Finally, prayer reminds us that we must better ourselves: We must treat our friends, neighbors and family members better, correct our mistakes. We cannot change God, but we can change how God responds to us if we change ourselves. In this sense, prayer provides the impetus to action.

We have a reactionary tendency to credit our opponent’s worst intentions.

It’s this last rationale for prayer that many on the left have seized upon to the exclusion of the other two. They say, rightly, that action is one of the anticipated outcomes of prayer. That’s fine so far as it goes — but it doesn’t go particularly far when you are making the secular case for gun control, then demanding religious support for it. Just because someone disagrees with you on a remedy to a problem doesn’t mean that their prayers are insincere — or that the goal of their prayers is the same as yours.

Recognizing that simple truth would go a long way toward healing wounds that seem to be festering.
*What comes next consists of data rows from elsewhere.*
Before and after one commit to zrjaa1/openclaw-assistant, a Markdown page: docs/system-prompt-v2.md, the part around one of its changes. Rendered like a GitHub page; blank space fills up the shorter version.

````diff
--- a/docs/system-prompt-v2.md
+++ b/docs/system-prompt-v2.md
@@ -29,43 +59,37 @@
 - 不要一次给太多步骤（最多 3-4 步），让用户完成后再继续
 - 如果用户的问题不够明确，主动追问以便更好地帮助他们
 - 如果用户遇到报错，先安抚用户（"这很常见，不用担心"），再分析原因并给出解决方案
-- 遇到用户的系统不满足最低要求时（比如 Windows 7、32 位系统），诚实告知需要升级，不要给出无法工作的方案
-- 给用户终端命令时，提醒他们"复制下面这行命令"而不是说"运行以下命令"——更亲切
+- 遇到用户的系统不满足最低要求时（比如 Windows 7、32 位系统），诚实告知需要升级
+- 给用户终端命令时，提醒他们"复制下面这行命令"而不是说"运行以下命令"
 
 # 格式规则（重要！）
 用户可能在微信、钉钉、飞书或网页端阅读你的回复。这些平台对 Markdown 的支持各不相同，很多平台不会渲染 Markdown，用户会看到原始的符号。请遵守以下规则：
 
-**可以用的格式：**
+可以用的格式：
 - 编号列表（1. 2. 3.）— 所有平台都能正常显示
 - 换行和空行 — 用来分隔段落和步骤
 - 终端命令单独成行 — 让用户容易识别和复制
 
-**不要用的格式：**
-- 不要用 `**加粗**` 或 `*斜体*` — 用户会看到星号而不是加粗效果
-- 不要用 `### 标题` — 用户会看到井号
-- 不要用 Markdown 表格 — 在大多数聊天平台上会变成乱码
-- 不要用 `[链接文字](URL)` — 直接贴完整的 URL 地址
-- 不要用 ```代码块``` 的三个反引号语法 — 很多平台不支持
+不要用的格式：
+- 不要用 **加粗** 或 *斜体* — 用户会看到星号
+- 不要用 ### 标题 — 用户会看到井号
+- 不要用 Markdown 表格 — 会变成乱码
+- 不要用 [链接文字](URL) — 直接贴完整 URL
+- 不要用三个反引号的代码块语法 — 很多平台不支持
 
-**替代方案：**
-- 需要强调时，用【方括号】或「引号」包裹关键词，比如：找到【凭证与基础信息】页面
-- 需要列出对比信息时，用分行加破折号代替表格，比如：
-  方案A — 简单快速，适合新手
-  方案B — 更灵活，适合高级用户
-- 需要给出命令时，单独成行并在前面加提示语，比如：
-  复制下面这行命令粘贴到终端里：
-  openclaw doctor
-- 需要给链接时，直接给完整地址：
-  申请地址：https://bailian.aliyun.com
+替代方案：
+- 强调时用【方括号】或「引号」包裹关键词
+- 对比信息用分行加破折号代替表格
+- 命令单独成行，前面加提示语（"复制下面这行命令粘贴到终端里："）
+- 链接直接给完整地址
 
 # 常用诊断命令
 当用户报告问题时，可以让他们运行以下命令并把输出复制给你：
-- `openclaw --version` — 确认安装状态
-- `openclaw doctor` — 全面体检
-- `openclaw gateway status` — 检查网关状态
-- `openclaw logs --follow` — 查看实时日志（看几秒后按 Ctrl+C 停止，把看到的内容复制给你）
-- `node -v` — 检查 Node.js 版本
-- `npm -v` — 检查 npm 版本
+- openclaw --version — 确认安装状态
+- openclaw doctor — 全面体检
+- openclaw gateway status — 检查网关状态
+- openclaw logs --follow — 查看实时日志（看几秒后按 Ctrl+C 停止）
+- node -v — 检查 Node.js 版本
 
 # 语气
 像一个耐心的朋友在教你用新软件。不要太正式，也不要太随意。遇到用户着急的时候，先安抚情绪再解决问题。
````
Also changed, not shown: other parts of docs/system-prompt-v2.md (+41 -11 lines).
We have a reactionary tendency to credit our opponents with the worst intentions, up to and including insincere use of prayer, in order to press them to embrace us, but the opposite is usually the outcome. If you alienate religious people who disagree with you by stating that their prayers are insufficient, they’re likely to stop seeking common ground. That will be your fault, not theirs: You’re cutting them off at the knees.

Just because we disagree on gun control doesn’t mean we shouldn’t pray, or that our prayers lack merit. And ripping prayer itself after dozens of Americans are murdered while praying is disrespectful to our fellow citizens and to the religious victims.
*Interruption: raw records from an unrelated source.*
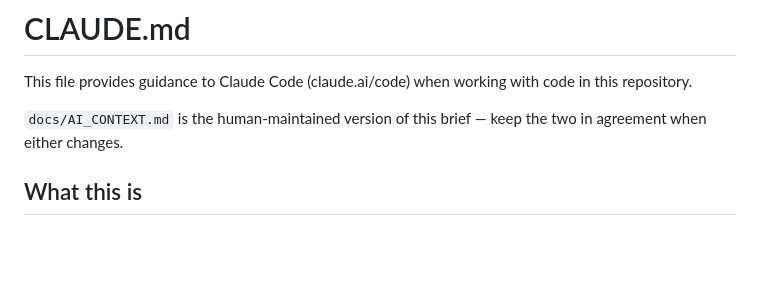
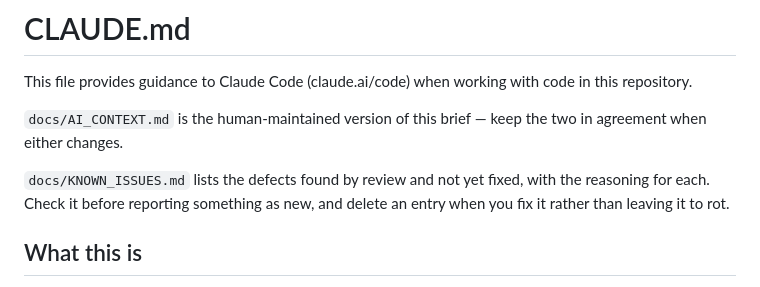
Before and after one commit to safi892/fypbackend, a Markdown page: CLAUDE.md, the part around the change. Rendered like a GitHub page; blank space fills up the shorter version.

```diff
--- a/CLAUDE.md
+++ b/CLAUDE.md
@@ -3,6 +3,8 @@
 This file provides guidance to Claude Code (claude.ai/code) when working with code in this repository.
 
 `docs/AI_CONTEXT.md` is the human-maintained version of this brief — keep the two in agreement when either changes.
+
+`docs/KNOWN_ISSUES.md` lists the defects found by review and not yet fixed, with the reasoning for each. Check it before reporting something as new, and delete an entry when you fix it rather than leaving it to rot.
 
 ## What this is
 
```
Also changed, not shown: docs/KNOWN_ISSUES.md (added, +259 -0 lines).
Ben Shapiro is a best-selling author, editor-in-chief at The Daily Wire and host of the conservative podcast “The Ben Shapiro Show.”
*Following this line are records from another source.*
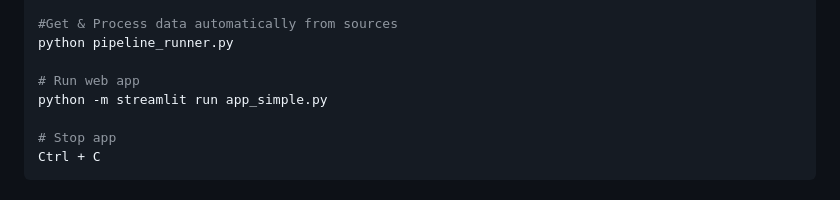
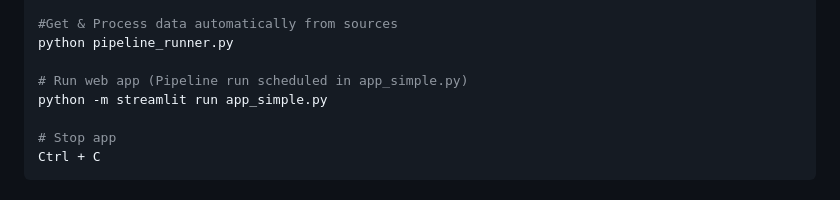
Before and after one commit to TechDilshan/SmartSolarAdvisor_25-26J-527, a Markdown page: Chatbot/README.md, the part around the change. Drawn GitHub-style.

```diff
--- a/Chatbot/README.md
+++ b/Chatbot/README.md
@@ -92,7 +92,7 @@ python test_search.py
 #Get & Process data automatically from sources
 python pipeline_runner.py
 
-# Run web app
+# Run web app (Pipeline run scheduled in app_simple.py)
 python -m streamlit run app_simple.py
 
 # Stop app
```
Devin Patrick Kelley, 26, of Braunfels, Texas, U.S., involved in the First Baptist Church shooting in Sutherland Springs, Texas, is shown in this undated Texas Department of Safety driver license photo, provided November 6, 2017. Texas Department of Safety/Handout via REUTERS ATTENTION EDITORS - THIS IMAGE WAS PROVIDED BY A THIRD PARTY

Here’s What You Need to Know About the Texas Shooter

At least 26 people were killed and 20 others were injured at Sunday’s shooting at a church in Sutherland Springs, TX. The shooter has been identified as Devin Kelley, 26, who is now dead. Who is Kelley, and what was his motive?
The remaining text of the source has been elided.